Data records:
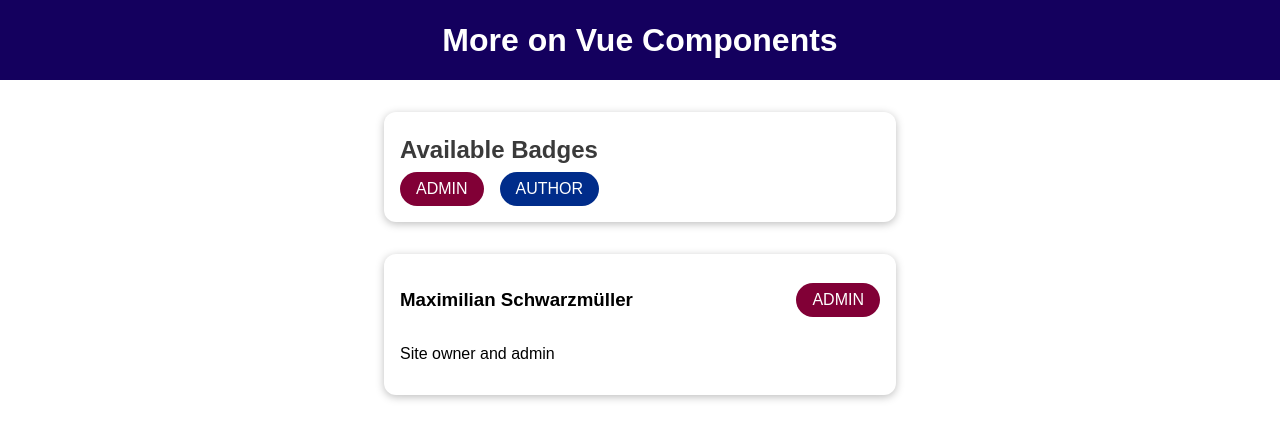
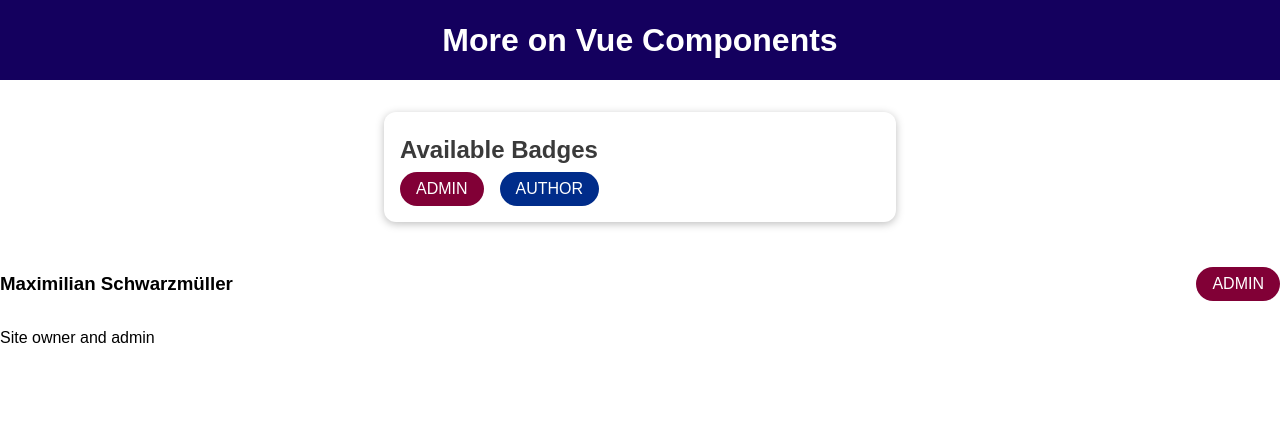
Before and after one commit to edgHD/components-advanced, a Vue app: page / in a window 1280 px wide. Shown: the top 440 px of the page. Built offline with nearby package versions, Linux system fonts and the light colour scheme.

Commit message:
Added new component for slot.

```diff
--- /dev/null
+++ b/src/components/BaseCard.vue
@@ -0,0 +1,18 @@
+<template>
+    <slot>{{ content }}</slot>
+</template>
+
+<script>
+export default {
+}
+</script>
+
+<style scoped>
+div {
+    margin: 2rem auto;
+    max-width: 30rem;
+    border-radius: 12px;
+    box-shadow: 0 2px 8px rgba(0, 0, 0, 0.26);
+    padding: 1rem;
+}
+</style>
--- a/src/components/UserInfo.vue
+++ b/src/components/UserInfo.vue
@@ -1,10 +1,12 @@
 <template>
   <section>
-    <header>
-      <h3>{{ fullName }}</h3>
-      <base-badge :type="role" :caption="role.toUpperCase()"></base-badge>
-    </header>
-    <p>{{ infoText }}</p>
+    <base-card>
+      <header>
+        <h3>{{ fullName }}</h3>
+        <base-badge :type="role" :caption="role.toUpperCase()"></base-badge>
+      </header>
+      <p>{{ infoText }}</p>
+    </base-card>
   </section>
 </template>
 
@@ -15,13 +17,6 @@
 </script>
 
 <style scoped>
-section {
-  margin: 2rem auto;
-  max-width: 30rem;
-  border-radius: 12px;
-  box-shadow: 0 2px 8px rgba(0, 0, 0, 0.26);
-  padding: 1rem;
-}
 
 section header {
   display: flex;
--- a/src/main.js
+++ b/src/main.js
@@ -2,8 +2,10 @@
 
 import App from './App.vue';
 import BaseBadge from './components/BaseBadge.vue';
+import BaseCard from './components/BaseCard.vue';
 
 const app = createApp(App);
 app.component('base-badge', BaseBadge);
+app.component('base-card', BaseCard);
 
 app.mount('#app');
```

...

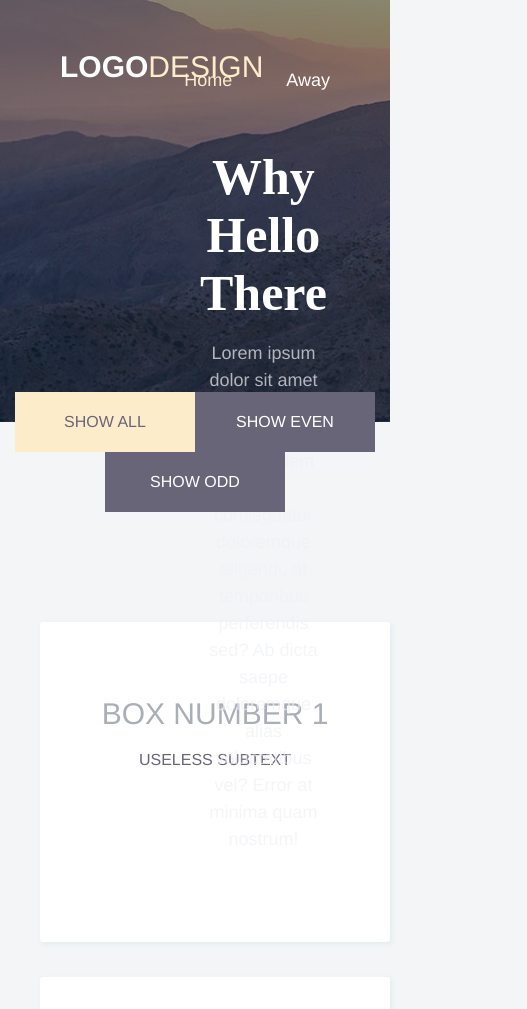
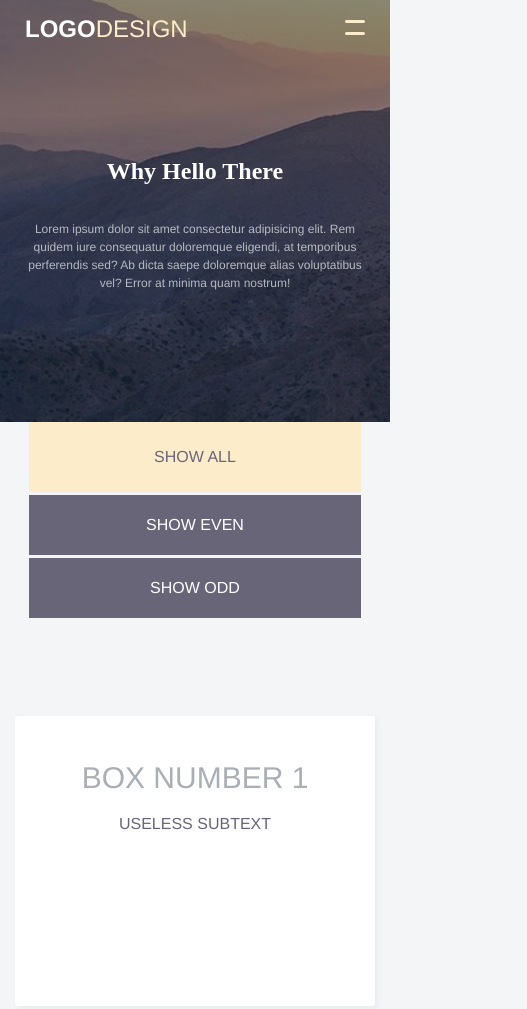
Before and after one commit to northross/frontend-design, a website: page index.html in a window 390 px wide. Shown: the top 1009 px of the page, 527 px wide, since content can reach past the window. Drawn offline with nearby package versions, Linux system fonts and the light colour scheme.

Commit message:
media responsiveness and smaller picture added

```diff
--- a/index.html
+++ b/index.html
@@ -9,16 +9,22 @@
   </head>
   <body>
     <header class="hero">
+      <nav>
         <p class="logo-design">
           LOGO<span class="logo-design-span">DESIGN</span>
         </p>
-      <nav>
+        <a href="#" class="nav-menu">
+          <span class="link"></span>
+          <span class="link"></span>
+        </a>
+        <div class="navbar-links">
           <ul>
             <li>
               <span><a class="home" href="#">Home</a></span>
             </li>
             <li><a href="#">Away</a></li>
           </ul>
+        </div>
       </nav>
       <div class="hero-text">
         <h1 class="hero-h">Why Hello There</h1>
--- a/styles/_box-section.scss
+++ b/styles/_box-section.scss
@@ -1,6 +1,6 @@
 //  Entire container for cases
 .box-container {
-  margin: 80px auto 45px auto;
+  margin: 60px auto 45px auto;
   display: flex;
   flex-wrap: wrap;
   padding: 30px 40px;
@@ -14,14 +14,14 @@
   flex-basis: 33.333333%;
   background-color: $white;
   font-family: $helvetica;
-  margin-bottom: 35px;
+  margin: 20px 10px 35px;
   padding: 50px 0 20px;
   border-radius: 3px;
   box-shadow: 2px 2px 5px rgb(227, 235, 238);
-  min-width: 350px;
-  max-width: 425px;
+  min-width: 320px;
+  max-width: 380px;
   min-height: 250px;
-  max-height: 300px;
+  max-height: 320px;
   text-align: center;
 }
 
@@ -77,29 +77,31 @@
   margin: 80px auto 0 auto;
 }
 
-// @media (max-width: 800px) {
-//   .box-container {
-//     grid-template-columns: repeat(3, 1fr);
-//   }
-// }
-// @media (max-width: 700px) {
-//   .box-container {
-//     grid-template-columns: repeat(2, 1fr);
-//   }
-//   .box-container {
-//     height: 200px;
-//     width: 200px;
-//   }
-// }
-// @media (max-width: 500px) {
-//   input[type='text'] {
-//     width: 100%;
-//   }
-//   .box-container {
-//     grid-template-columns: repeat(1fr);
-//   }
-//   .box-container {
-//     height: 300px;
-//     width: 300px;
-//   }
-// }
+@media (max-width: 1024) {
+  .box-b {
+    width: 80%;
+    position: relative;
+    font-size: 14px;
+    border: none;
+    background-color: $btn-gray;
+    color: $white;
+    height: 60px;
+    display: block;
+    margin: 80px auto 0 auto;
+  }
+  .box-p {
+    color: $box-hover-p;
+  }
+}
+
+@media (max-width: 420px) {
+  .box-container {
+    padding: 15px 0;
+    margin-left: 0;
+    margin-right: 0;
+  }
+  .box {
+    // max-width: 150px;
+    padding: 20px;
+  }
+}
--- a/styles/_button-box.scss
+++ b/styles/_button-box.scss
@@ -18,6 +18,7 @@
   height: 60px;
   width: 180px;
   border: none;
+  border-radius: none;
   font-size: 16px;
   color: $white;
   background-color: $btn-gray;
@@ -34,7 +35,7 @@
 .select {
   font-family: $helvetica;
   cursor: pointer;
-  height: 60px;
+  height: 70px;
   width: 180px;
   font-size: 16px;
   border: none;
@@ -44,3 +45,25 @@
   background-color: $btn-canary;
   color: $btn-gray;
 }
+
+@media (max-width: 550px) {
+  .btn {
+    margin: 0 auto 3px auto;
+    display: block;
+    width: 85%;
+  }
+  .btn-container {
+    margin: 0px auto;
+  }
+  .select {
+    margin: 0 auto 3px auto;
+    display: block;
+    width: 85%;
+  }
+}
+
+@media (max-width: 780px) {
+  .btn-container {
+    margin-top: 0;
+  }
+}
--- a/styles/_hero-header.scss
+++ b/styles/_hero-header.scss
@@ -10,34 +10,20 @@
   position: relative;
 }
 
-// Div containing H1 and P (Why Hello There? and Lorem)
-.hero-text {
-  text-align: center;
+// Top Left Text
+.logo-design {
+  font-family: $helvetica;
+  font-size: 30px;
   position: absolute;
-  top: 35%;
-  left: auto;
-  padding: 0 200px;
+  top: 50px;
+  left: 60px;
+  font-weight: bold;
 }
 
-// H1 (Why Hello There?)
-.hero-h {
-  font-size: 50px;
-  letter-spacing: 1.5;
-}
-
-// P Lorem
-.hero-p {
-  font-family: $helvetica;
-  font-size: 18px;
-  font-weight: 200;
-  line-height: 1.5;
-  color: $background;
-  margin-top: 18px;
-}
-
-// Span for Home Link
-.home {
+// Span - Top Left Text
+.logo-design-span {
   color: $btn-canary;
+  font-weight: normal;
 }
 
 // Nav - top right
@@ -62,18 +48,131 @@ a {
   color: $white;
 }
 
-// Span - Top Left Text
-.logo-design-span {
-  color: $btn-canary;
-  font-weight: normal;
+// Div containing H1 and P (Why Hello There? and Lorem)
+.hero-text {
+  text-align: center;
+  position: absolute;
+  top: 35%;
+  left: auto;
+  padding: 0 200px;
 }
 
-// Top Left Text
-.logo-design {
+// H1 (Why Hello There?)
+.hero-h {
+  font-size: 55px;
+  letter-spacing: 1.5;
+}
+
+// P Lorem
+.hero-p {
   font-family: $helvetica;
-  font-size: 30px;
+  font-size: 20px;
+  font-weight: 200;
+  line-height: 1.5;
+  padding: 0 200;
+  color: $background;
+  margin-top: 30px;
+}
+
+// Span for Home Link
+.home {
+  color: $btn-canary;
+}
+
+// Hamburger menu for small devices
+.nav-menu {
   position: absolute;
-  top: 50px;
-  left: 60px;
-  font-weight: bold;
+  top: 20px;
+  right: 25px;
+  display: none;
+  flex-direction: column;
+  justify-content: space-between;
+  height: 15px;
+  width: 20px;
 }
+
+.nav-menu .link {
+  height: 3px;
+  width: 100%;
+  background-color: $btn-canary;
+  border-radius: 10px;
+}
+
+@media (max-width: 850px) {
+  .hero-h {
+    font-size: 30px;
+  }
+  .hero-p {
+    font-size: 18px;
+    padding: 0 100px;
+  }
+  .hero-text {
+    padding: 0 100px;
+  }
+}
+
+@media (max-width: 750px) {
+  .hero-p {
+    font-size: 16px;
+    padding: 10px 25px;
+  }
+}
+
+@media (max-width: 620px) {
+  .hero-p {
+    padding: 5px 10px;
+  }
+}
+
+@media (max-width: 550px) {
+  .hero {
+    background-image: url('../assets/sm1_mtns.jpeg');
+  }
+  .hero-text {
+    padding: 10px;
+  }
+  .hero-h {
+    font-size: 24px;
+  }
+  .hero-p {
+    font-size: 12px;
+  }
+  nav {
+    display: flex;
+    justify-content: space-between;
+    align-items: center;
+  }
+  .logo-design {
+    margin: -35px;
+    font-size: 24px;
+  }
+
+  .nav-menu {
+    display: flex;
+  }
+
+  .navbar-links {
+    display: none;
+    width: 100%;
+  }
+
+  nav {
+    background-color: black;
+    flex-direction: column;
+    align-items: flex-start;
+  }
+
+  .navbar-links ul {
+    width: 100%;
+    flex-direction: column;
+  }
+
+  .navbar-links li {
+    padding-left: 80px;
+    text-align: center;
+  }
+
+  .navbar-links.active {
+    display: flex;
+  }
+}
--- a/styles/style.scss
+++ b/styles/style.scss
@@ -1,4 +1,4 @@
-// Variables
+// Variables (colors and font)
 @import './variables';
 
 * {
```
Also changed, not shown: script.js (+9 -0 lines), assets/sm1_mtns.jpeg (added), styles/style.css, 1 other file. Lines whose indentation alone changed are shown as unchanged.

• Task:
Each line of the entries where the string "position" occurs should be shown.

• Written response:
+    position: relative;
   position: relative;
   position: absolute;
+  position: absolute;
   position: absolute;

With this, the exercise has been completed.